As such, it conveys its own distortions but is probably more representative of what the bulk of people were thinking - and hugely influential as well...
That this thinking struck a deep chord with the population is almost certainly proven by the result of the 1945 election, which provided a major mandate for the social left-wing reformers and their ideas, and came as a complete shock to the elite-structured establishment of the time.
How often does it need to be said - 'Never believe your own propaganda...'? The elite may have done a competent job in fighting the war, but completely failed to understand the public mood...
I have become convinced that Churchill lost the 1945 election in 1940. The issue turned on "war aims" which had been the main area of contention in 1940 and which Churchill resolutely refused to set out. That refusal was delivered in the 20 August speech on "The Few", and thus became the speech that lost Churchill the election.

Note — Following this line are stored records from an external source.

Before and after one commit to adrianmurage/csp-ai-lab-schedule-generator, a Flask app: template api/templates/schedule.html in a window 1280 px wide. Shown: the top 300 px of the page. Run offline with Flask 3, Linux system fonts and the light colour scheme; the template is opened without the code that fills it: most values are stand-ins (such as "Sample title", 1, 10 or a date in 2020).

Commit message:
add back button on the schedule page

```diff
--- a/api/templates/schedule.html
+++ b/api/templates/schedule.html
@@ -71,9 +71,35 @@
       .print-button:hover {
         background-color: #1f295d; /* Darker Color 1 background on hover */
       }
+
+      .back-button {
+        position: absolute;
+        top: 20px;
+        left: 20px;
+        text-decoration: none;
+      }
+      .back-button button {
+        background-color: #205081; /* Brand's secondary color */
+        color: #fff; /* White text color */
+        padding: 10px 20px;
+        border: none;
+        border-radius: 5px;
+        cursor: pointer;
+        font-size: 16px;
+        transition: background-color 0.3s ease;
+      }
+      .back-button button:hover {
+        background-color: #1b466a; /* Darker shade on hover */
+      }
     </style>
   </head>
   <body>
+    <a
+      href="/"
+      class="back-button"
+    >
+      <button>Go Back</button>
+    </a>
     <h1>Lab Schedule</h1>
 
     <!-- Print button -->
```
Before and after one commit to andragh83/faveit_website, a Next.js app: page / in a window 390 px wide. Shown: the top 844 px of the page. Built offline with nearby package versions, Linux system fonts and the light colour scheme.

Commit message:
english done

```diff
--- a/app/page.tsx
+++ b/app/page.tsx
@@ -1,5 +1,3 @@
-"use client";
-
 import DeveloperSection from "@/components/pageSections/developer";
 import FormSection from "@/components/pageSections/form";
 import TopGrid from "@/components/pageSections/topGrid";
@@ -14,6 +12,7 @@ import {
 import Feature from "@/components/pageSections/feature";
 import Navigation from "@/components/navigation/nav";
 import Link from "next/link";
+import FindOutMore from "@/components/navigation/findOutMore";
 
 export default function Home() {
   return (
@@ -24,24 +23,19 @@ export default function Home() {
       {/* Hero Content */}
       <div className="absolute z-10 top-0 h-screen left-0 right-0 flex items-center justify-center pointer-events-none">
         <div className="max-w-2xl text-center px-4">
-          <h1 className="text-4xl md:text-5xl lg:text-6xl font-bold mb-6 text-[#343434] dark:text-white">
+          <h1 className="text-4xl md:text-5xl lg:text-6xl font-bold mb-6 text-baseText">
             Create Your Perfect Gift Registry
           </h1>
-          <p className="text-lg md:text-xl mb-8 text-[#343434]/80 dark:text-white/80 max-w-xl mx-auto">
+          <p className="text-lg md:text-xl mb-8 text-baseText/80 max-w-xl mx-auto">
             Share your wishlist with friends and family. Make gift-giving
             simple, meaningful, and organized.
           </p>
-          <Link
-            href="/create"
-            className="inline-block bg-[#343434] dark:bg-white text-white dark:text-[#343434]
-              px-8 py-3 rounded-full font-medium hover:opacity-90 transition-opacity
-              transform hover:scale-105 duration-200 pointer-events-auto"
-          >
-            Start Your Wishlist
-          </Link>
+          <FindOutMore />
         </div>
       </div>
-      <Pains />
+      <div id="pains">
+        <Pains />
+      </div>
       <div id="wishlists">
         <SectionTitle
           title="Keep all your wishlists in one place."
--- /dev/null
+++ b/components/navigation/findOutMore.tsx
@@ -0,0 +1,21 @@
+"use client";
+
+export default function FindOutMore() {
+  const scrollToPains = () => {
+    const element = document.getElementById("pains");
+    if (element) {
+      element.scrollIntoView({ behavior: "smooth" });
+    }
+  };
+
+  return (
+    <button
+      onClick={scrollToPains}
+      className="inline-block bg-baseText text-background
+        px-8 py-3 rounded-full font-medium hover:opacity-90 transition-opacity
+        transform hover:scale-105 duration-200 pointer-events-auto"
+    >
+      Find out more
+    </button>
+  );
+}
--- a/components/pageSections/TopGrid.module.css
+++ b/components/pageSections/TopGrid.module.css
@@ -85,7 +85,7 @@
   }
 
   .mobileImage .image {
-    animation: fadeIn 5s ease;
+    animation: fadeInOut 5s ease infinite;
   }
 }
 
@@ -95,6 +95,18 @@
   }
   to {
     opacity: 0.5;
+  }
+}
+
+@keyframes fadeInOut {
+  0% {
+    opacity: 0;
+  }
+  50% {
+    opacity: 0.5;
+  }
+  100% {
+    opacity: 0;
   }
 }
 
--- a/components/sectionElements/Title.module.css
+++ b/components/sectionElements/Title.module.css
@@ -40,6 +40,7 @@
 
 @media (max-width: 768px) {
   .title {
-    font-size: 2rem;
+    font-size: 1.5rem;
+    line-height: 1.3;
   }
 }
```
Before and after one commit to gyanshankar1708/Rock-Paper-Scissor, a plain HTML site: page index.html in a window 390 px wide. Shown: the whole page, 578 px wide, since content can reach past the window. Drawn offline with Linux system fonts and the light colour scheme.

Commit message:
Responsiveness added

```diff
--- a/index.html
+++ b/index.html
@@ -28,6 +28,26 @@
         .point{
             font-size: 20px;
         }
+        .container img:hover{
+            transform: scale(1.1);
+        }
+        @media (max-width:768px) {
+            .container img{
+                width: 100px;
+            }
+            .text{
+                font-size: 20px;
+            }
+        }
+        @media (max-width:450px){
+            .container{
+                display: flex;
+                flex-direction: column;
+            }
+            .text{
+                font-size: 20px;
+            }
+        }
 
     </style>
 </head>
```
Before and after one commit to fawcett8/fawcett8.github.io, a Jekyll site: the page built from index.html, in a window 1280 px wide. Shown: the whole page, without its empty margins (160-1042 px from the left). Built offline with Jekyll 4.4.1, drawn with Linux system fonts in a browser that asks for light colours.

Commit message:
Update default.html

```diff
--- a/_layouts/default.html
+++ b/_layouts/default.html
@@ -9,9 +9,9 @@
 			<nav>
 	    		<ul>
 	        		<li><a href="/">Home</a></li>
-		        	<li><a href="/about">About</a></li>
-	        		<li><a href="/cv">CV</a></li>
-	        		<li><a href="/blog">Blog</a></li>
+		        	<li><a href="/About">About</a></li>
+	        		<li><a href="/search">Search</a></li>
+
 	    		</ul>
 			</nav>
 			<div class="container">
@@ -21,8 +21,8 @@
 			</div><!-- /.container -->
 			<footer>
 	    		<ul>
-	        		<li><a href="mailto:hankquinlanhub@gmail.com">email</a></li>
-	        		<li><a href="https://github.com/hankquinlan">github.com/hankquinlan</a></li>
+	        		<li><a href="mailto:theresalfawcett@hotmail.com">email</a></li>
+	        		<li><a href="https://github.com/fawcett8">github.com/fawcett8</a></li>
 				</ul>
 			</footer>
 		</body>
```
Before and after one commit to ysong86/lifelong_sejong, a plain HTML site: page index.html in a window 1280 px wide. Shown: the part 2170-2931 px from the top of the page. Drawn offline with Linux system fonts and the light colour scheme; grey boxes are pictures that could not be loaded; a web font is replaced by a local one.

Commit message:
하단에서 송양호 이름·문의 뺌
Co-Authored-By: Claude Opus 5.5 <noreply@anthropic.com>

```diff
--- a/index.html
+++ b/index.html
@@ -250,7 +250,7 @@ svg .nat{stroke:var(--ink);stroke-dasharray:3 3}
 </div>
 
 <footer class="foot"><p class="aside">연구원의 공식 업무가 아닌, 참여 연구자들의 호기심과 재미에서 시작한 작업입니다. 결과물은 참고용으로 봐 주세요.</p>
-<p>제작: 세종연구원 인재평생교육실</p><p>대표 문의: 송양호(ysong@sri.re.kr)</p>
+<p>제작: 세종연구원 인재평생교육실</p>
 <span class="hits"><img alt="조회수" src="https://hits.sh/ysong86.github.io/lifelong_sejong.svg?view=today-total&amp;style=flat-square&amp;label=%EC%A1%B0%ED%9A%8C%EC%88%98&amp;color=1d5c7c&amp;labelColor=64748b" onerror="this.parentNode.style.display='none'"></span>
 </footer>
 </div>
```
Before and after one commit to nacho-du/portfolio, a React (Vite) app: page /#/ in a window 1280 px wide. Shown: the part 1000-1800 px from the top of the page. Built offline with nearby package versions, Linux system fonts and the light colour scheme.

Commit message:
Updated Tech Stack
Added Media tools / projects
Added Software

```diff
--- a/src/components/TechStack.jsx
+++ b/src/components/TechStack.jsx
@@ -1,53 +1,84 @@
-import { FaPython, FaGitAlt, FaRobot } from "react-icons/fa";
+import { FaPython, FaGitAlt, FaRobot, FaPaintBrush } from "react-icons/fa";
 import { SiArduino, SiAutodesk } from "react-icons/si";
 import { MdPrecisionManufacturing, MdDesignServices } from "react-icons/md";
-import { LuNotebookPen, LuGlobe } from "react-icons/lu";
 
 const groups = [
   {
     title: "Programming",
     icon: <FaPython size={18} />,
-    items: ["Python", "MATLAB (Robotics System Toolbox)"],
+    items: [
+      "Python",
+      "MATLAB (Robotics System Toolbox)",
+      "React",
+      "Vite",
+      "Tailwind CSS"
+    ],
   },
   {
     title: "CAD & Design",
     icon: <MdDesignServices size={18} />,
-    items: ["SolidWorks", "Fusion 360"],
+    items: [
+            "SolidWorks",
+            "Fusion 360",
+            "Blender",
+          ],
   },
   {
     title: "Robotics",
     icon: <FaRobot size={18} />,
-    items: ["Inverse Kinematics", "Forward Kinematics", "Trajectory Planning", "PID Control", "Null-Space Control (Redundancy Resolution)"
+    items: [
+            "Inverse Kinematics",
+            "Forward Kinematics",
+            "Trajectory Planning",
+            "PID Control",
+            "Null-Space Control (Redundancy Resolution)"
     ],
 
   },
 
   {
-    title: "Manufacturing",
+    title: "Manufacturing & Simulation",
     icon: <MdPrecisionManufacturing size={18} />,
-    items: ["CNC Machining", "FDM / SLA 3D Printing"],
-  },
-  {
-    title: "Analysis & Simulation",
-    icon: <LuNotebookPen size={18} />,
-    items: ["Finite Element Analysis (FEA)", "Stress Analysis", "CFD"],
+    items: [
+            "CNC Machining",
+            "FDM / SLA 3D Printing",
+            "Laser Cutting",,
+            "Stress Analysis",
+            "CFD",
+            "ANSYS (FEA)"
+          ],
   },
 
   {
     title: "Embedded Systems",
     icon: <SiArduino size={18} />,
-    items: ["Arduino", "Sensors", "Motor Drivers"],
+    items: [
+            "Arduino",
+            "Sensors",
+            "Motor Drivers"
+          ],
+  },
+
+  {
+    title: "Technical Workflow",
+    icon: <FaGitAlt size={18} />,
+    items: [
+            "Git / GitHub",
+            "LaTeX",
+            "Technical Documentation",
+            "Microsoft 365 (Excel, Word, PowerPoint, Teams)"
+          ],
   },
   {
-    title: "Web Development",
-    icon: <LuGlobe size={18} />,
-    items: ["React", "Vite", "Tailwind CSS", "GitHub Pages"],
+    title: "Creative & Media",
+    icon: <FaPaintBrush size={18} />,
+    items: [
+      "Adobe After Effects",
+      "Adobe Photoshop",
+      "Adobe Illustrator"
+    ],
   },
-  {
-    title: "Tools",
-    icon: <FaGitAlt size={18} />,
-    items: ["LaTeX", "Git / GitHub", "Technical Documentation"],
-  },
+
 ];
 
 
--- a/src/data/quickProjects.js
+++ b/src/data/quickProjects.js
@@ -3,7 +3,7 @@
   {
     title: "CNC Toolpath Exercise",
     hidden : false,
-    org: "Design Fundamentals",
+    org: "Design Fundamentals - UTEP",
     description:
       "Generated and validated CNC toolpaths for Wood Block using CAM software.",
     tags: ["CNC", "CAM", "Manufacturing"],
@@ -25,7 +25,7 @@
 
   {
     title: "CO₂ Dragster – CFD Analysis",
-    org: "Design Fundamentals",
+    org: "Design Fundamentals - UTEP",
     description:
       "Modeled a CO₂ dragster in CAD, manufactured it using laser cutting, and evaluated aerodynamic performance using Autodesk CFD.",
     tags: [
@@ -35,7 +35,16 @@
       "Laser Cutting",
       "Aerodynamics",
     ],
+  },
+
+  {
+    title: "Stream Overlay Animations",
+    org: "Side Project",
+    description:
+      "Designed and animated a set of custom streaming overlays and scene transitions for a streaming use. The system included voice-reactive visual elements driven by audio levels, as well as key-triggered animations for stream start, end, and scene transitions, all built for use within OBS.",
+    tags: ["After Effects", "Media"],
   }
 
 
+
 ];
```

The point, of course, was that in addition to being a war leader, Churchill was also a politician and had his own domestic front to fight. The war was expected then to come to an end in 1942, whence Churchill undoubtedly wanted to lead the nation in the ensuing peace. As the victories then mounted, he believed that his reputation as a war leader would carry the day, all on the back of his mantra "Empire, King and Country".
In the 1945 General Election, he chose to campaign with "Give us the tools, and we will finish the job", the slogan he had minted in February 1941. But, on 5 July, the people rejected the old man, his Empire and his status quo. They wanted a New Jerusalem and gave the tools to the Labour Party which was campaigning under the slogan "And now win the peace", with posters using Churchill's trademark V-sign. Clement Attlee was swept into power.